Rep. Sherrill’s Bipartisan Election Security Bill Approved by the House Science Committee

H.R. 4990 Now Heads to House Floor for Consideration

Congresswoman Mikie Sherrill

PARSIPPANY — Representative Mikie Sherrill (NJ-11), Chairwoman of the House Science Subcommittee on Investigations and Oversight, applauded the committee passage of her Election Technology Research Act of 2019 (H.R. 4990). This bipartisan bill co-sponsored by Representatives Anthony Gonzalez (R-OH), Eddie Bernice Johnson (D-TX), and Frank Lucas (R-OK), will give the National Institute of Standards and Technology (NIST) and the National Science Foundation (NSF) new resources to conduct research to promote the security and modernization of U.S. voting systems.

“Election security is a bipartisan concern, and our committee is working together to address vulnerabilities with our voting systems,” said Representative Sherrill. “Our democracy only works if all eligible citizens can participate in elections and be confident that their ballots have been accurately cast and counted. The Election Technology Research Act of 2019 will help to ensure that the technical underpinnings of our election architecture are solid.”

 The Election Technology Research Act of 2019 will authorize new research and standards activities to strengthen the technology supporting elections systems. Specifically, this bill will:

  • Authorize research activities at NIST on cybersecurity, privacy, auditing, and other important areas of research related to the security and integrity of elections;
  • Establish an Elections Systems Center of Excellence at NIST to foster collaborations between NIST, universities, state and local governments, and private stakeholders;
  • Authorize new research grants for elections systems research and education at NSF;
  • Direct NIST to carry out specific tasks supporting secure elections, including providing technical assistance to state and local election officials on implementation of cybersecurity and privacy standards;
  • Require a Government Accountability Office (GAO) report to assess the impact of NIST’s activities; and
  • Amend the Help America Vote Act definition of “voting systems” to include not just the voting machines but also electronic poll books and voter registration systems.

On June 26, 2019, House Science Investigations and Oversight Subcommittee Chairwoman Mikie Sherrill held a hearing with voting technology and election administration experts to discuss U.S. election system technologies and research recommendations made in the 2018 National Academies report Securing the Vote: Protecting American Democracy. The report and the expert testimony from that hearing helped informed the development of the Election Technology Research Act of 2019.

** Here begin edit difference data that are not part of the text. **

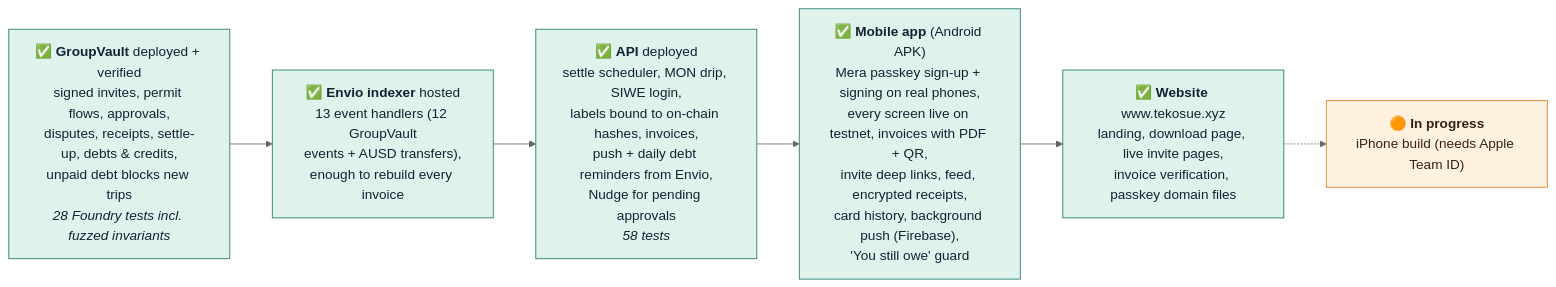
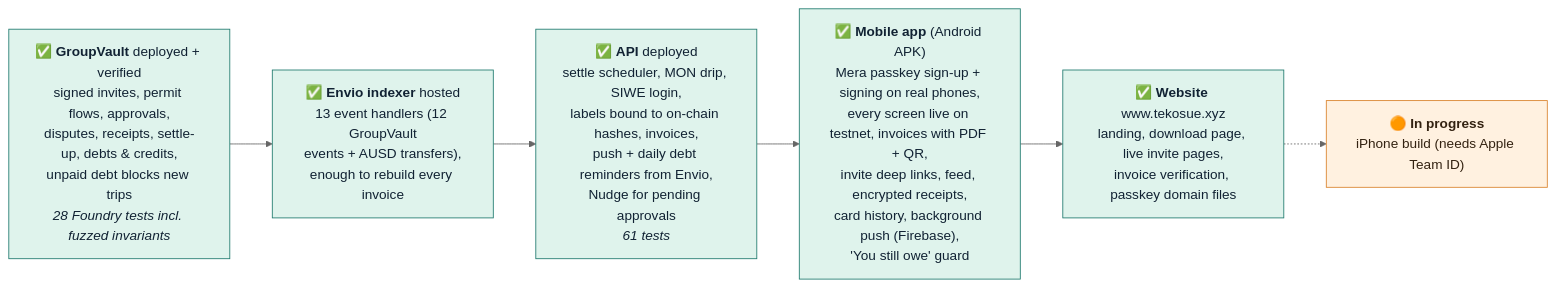
The eighth of 13 diagrams in README.md (sewunodetech/tekosue), drawn with Mermaid (neutral theme) before and after one commit.

Commit message:
docs(readme): api has 61 tests

````diff
--- a/README.md
+++ b/README.md
@@ -265,14 +265,14 @@
 ```mermaid
 flowchart LR
     classDef done fill:#dff3ec,stroke:#1f7a6e,color:#123
     classDef wip fill:#fff1e0,stroke:#d9822b,color:#321
 
     C["✅ <b>GroupVault</b> deployed + verified<br/>signed invites, permit flows, approvals,<br/>disputes, receipts, settle-up, debts & credits,<br/>unpaid debt blocks new trips<br/><i>28 Foundry tests incl. fuzzed invariants</i>"]:::done
     I["✅ <b>Envio indexer</b> hosted<br/>13 event handlers (12 GroupVault<br/>events + AUSD transfers),<br/>enough to rebuild every invoice"]:::done
-    A["✅ <b>API</b> deployed<br/>settle scheduler, MON drip, SIWE login,<br/>labels bound to on-chain hashes, invoices,<br/>push + daily debt reminders from Envio,<br/>Nudge for pending approvals<br/><i>58 tests</i>"]:::done
+    A["✅ <b>API</b> deployed<br/>settle scheduler, MON drip, SIWE login,<br/>labels bound to on-chain hashes, invoices,<br/>push + daily debt reminders from Envio,<br/>Nudge for pending approvals<br/><i>61 tests</i>"]:::done
     M["✅ <b>Mobile app</b> (Android APK)<br/>Mera passkey sign-up + signing on real phones,<br/>every screen live on testnet, invoices with PDF + QR,<br/>invite deep links, feed, encrypted receipts,<br/>card history, background push (Firebase),<br/>'You still owe' guard"]:::done
     W["✅ <b>Website</b> www.tekosue.xyz<br/>landing, download page, live invite pages,<br/>invoice verification, passkey domain files"]:::done
     P["🟠 <b>In progress</b><br/>iPhone build (needs Apple Team ID)"]:::wip
 
     C --> I --> A --> M --> W -.-> P
 ```
````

Representative Mikie Sherrill is a former federal prosecutor and a U.S. Navy veteran. On her last tour, she served as a Russia policy officer, and handled interactions between the United States Navy and the Russian Federation Navy. In June, Representative Sherrill announced her endorsement of a series of bipartisan bills in the House and Senate to address foreign interference and election security.